The lake adjoins Vulkathunha-Gammon Ranges National Park to its west and lies adjacent to Lake Callabonna linked by Salt Creek to its north, the southern Strzelecki Desert to its east, and the Frome Downs pastoral lease to its south. The ancient Lake Mega-Frome (Lakes Frome, Blanche, Callabonna and Gregory) was last connected to Lake Eyre 50–47 thousand years ago.[4] The region in which it is situated has little rainfall and is very sparsely settled, with the closest settlement to it being Arkaroola Village some 40 kilometres (25 mi) north-west of its closest shore.

Public road access to the lake is limited to a single, rough four-wheel drive track which commences from the Vulkathunha-Gammon Ranges National Park headquarters at Balcanoona (Virlkundhunha) station 30 kilometres (19 mi) west.
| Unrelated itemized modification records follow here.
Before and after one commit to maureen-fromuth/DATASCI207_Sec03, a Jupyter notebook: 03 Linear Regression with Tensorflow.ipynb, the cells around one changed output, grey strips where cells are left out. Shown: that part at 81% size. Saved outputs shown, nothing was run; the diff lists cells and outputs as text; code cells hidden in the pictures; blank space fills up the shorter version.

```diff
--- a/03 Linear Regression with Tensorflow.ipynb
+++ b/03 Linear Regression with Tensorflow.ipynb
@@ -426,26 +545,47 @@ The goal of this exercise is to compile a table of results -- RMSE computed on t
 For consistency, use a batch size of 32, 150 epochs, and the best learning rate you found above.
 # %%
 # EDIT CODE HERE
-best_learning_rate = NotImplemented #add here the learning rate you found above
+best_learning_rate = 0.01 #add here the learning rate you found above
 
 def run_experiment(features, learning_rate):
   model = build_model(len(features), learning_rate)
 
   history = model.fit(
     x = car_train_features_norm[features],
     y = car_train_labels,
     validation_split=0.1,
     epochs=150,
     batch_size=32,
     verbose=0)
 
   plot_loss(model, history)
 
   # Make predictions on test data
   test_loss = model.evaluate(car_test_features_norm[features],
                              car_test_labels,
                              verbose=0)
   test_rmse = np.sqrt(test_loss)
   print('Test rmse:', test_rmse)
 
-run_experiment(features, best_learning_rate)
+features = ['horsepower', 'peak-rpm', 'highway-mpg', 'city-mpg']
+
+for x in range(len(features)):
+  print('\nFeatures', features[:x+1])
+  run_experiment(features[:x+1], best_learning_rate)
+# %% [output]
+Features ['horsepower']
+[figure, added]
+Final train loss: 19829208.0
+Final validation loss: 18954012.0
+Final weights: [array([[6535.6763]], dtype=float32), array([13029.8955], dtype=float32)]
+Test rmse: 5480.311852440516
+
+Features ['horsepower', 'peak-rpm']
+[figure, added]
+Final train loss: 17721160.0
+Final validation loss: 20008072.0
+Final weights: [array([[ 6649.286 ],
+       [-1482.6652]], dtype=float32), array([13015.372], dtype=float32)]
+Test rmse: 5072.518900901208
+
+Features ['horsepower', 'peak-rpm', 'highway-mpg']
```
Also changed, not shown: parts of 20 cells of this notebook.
The route to Lake Frome traverses flat, stony terrain following Balcanoona Creek through the only completely protected arid catchment in Australia.[5] After crossing both the Moomba-Adelaide natural gas pipeline and the dingo fence the track passes over low sand dunes before arriving at the western shore of the lake. The protected area through which this access track travels is declared a Cultural Use zone for hunting by the local Adnyamathanha Aboriginal people between 3.00 pm and 5.00 am; during this period public access is prohibited.[6]
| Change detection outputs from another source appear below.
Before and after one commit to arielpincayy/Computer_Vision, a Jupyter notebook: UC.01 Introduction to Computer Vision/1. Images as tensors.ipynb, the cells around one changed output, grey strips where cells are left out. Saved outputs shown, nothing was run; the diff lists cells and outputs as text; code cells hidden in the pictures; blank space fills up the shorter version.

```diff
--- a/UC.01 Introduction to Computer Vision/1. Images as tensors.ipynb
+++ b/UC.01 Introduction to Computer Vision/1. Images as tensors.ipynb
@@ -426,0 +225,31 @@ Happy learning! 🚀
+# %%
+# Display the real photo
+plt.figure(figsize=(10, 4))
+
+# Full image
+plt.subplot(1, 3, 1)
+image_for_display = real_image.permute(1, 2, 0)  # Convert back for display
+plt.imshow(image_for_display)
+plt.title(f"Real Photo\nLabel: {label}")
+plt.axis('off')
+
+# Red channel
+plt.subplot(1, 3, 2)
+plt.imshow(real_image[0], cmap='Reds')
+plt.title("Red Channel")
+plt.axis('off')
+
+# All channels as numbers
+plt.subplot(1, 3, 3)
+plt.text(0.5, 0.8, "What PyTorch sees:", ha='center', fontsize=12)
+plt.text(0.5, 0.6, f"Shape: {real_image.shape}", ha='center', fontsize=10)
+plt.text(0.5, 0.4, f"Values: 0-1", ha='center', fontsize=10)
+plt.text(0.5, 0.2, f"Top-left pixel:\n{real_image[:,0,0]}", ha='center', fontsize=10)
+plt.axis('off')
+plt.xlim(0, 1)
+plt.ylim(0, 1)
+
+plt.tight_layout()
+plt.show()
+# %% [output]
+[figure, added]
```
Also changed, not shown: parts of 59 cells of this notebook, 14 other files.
Munda forms part of the local Dreaming story told by the Adnyamathanha people explaining how the region's geology and species originated. According to this Dreaming story, Munda was emptied of its water by the Rainbow Serpent Akurra when he ventured down Arkaroola Creek (which flows onto Munda) to drink.[7] Due to its Dreamtime significance the Adnyamathanha do not venture onto the lake's surface.

Protected area status[edit]
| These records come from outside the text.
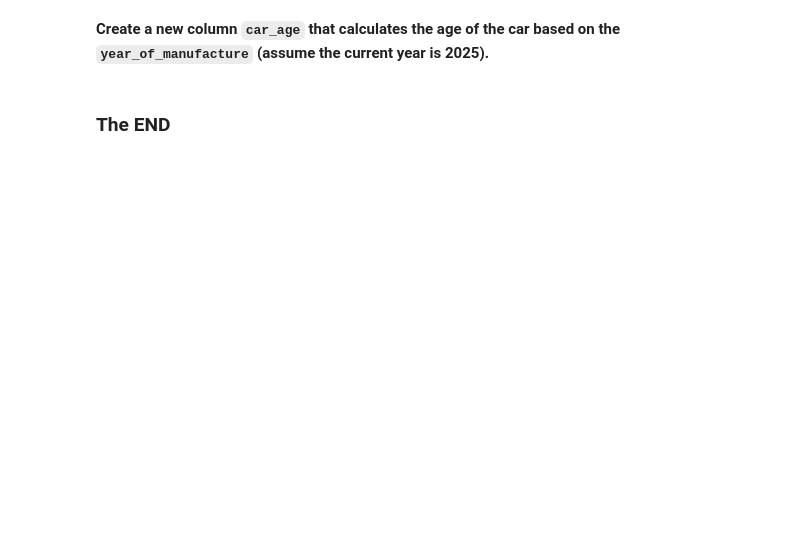
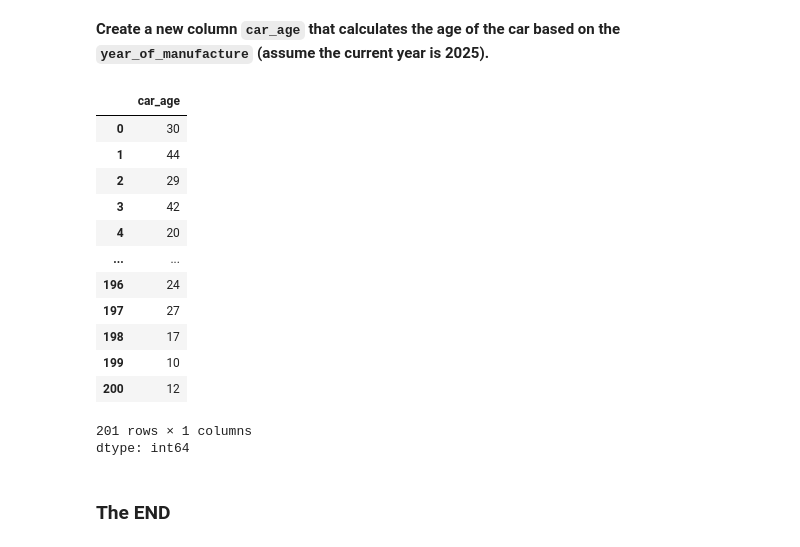
Before and after one commit to sriniketh-reddy/COE-Week-3, a Jupyter notebook: Pandas-Assignment (Day 2)/Pandas_Lab_Exercis2.ipynb, the cells around one changed output. Cells and saved outputs as stored; diff of their text form; code cells hidden in the pictures; blank space fills up the shorter version.

```diff
--- a/Pandas-Assignment (Day 2)/Pandas_Lab_Exercis2.ipynb
+++ b/Pandas-Assignment (Day 2)/Pandas_Lab_Exercis2.ipynb
@@ -150,4 +214,25 @@ df.loc[(df["horsepower"]>100) & (df["horsepower"]<200),["make","horsepower","pri
 # %% [markdown]
 **Create a new column `car_age` that calculates the age of the car based on the `year_of_manufacture` (assume the current year is 2025).**
+# %%
+import random
+
+df["year_of_manufacture"] = [random.randint(1980,2020) for _ in range(df.shape[0])]
+df["car_age"] = 2025 - df["year_of_manufacture"]
+df["car_age"]
+# %% [output]
+|  | car_age |
+| 0 | 30 |
+| 1 | 44 |
+| 2 | 29 |
+| 3 | 42 |
+| 4 | 20 |
+| ... | ... |
+| 196 | 24 |
+| 197 | 27 |
+| 198 | 17 |
+| 199 | 10 |
+| 200 | 12 |
+201 rows × 1 columns
+dtype: int64
 # %% [markdown]
 ### The END
```
Also changed, not shown: parts of 7 cells of this notebook.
Due to its "regional geological significance" the full extent of the lake was proclaimed as the Lake Frome Regional Reserve in 1991.[8]

On 26 November 2021, the reserve's status was upgraded to a national park in recognition of its significance as a large salt lake, becoming Lake Frome National Park and giving it the same status as other large salt lakes such as Kati Thanda-Lake Eyre, Lake Torrens and Lake Gairdner.[9][10]

See also[edit]


  1. ^ "Search result for "Munda (Lake)" (Record no SA0038645) with the following layers selected - "Suburbs and Localities" and " Place names (gazetteer)"". Property Location Browser. Government of South Australia. Archived from the original on 12 October 2016. Retrieved 5 October 2016.
  2. ^ a b "Lake Frome, Australia - 2508.030sq km - Facts, Map". Retrieved 30 September 2017.
  3. ^ "Geographical Names Act 1991 (69)" (PDF). South Australian Government Gazette. Government of South Australia. 5 August 2004. p. 2749. Retrieved 19 May 2021.
  4. ^ Cohen, et al. "Continental aridification and the vanishing of Australia’s megalakes" Geological Society of America, 2011
  5. ^ "A Review of Lake Frome and Strzelecki Regional Reserves 1991 – 2001" (PDF). Archived from the original (PDF) on 28 July 2008. Department for Environment and Heritage, Adelaide, South Australia, July 2002
  6. ^ Department for Environment and Heritage. Information Sheet Archived 26 October 2009 at the Wayback Machine
  7. ^ "OPERATION BOUNCE BACK (Transcript of interview with Vulkathunha-Gammon Ranges National Park ranger Kristian Coulthard on ABC-TV, broadcast 6.30pm on 02/06/2003)". Archived from the original on 25 December 2003. Retrieved 5 October 2016.
  8. ^ "Regional reserves". Department of Environment Water and Natural Resources. Retrieved 31 March 2014.
  9. ^ Speirs, David (26 November 2021). "SA now home to Australia's biggest national park". Premier of South Australia. Retrieved 19 December 2021. CC-BY icon.svg Text may have been copied from this source, which is available under a Attribution 3.0 Australia (CC BY 3.0 AU) licence.
  10. ^ Gooch, Declan (26 November 2021). "Australia's biggest national park declared in South Australia's far north". ABC News. Australian Broadcasting Corporation. Retrieved 19 December 2021.